- Your objective -
A single number is the answer here: how many lines below include "more"?

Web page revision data
Start of Block

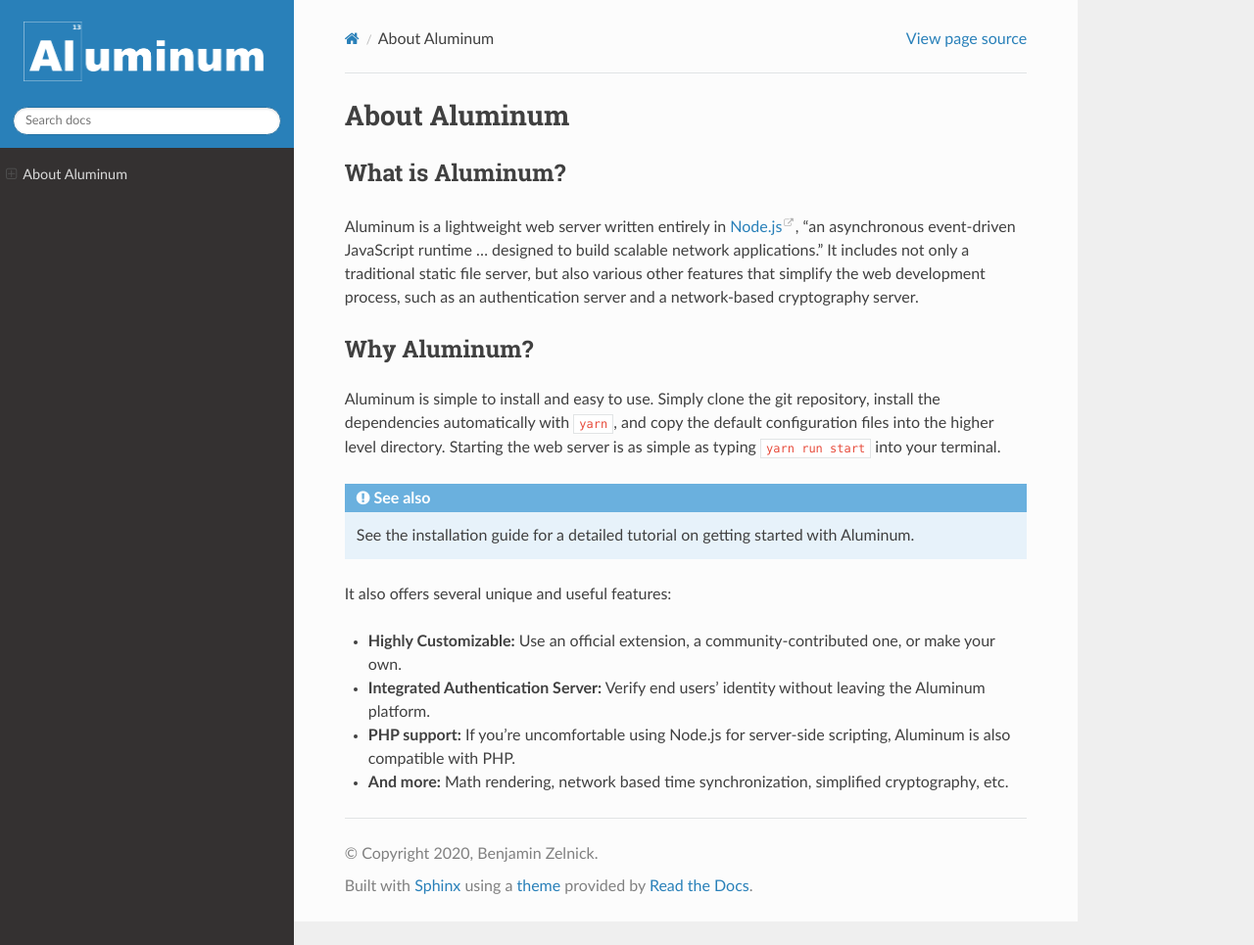
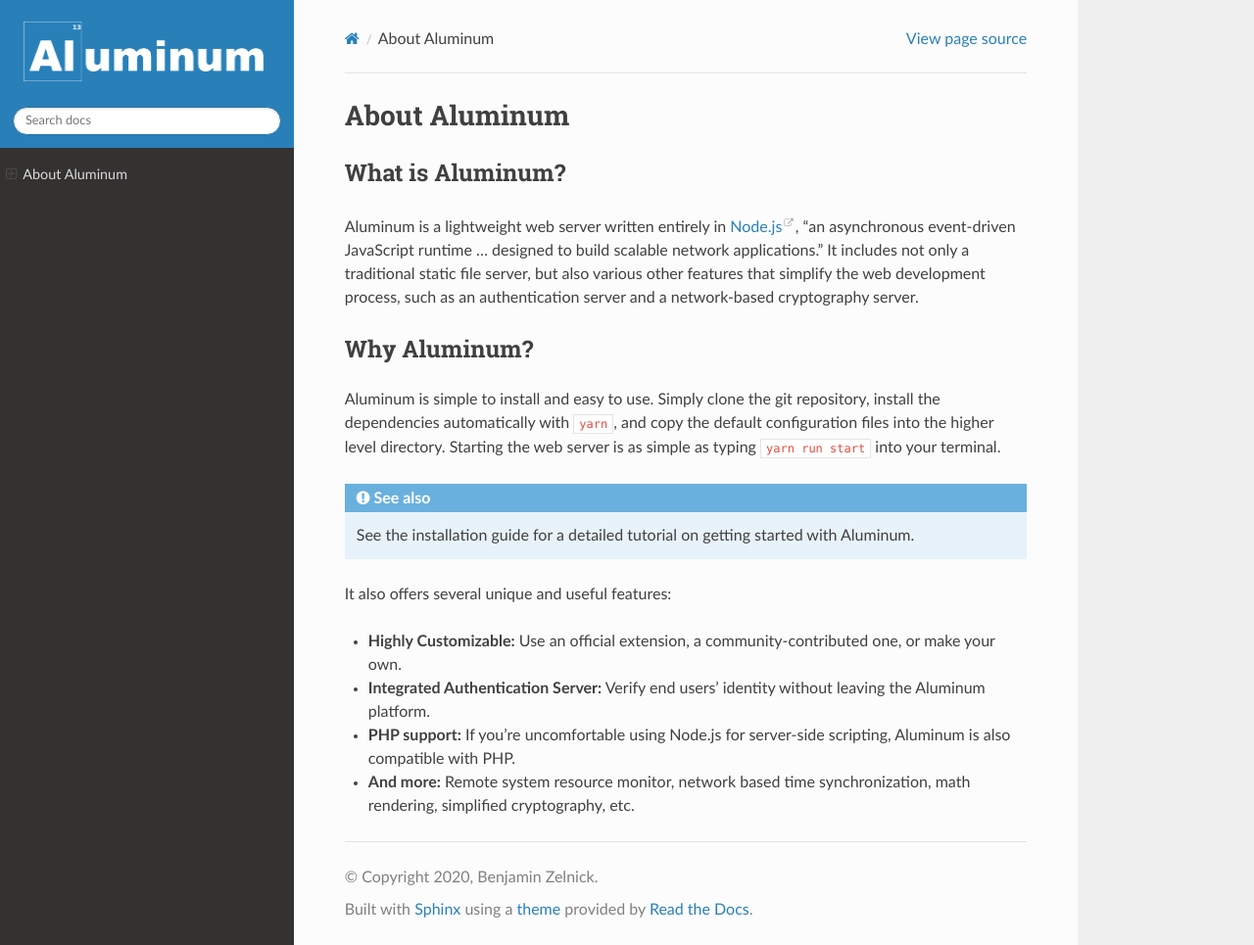
Before and after one commit to aluminumjs/aluminum, a Sphinx documentation site: the page built from docs/index.rst, in a window 1280 px wide and 965 px high. Shown: the whole window at 98% size. Built offline with Sphinx 7.4.7 and the Read the Docs theme 2.0.0, drawn with Linux system fonts in a browser that asks for light colours.

Commit message:
[DOCS] Added system resource monitor to feature list
This commit adds "Remote system resource monitor" to the list of Aluminum features under the "Why Aluminum?" section of the documentation homepage.

```diff
--- a/docs/index.rst
+++ b/docs/index.rst
@@ -23,7 +23,7 @@
 * **Highly Customizable:** Use an official extension, a community-contributed one, or make your own.
 * **Integrated Authentication Server:** Verify end users' identity without leaving the Aluminum platform.
 * **PHP support:** If you're uncomfortable using Node.js for server-side scripting, Aluminum is also compatible with PHP.
-* **And more:** Math rendering, network based time synchronization, simplified cryptography, etc.
+* **And more:** Remote system resource monitor, network based time synchronization, math rendering, simplified cryptography, etc.
 
 
 .. toctree::
```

End of Block

- Your solution -
2